» **What you are asked to do**
Leave out the images and output the records word for word.

» **Excerpted data**

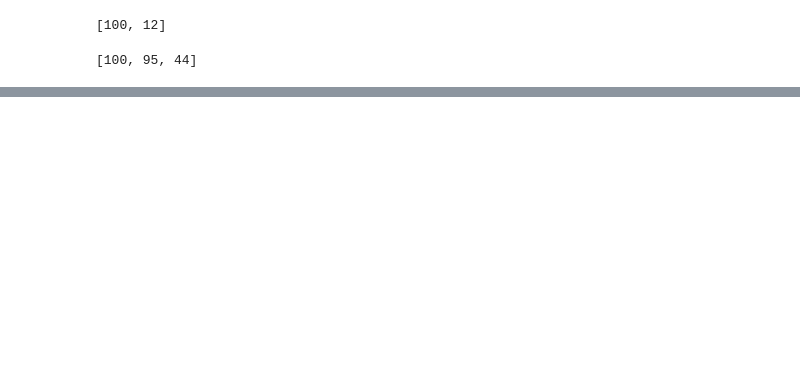
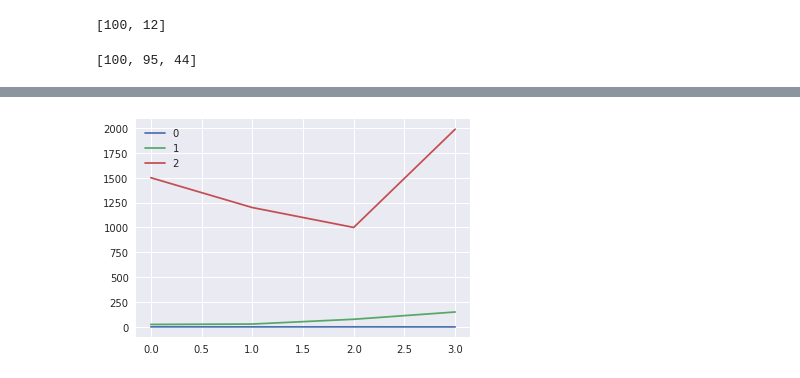
Before and after one commit to babinyurii/cheet_sheets, a Jupyter notebook: pandas_cheet_sheet.ipynb, the cells around one changed output, grey strips where cells are left out. Drawn from its saved outputs; the diff is of its cells as text; code cells hidden in the pictures; blank space fills up the shorter version.

```diff
--- a/pandas_cheet_sheet.ipynb
+++ b/pandas_cheet_sheet.ipynb
@@ -108,0 +184,5 @@ data.loc[:,"row_1"].tolist()
+# %%
+data_raw = pd.DataFrame([[1, 25, 1500],
+                        [0.5, 29, 1200],
+                       [0.8, 77, 1000],
+                       [0.1, 150, 1987]])
@@ -108,0 +197,5 @@ data.loc[:,"row_1"].tolist()
+# %%
+data_raw.plot()
+plt.show()
+# %% [output]
+[figure, added]
```
Also changed, not shown: parts of 22 cells of this notebook, 1 other file.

» **Your response**
Before and after one commit to babinyurii/cheet_sheets, a Jupyter notebook: pandas_cheet_sheet.ipynb, the cells around one changed output, grey strips where cells are left out. Drawn from its saved outputs; the diff is of its cells as text; code cells hidden in the pictures; blank space fills up the shorter version.

```diff
--- a/pandas_cheet_sheet.ipynb
+++ b/pandas_cheet_sheet.ipynb
@@ -108,0 +184,5 @@ data.loc[:,"row_1"].tolist()
+# %%
+data_raw = pd.DataFrame([[1, 25, 1500],
+                        [0.5, 29, 1200],
+                       [0.8, 77, 1000],
+                       [0.1, 150, 1987]])
@@ -108,0 +197,5 @@ data.loc[:,"row_1"].tolist()
+# %%
+data_raw.plot()
+plt.show()
+# %% [output]
+[figure, added]
```
Also changed, not shown: parts of 22 cells of this notebook, 1 other file.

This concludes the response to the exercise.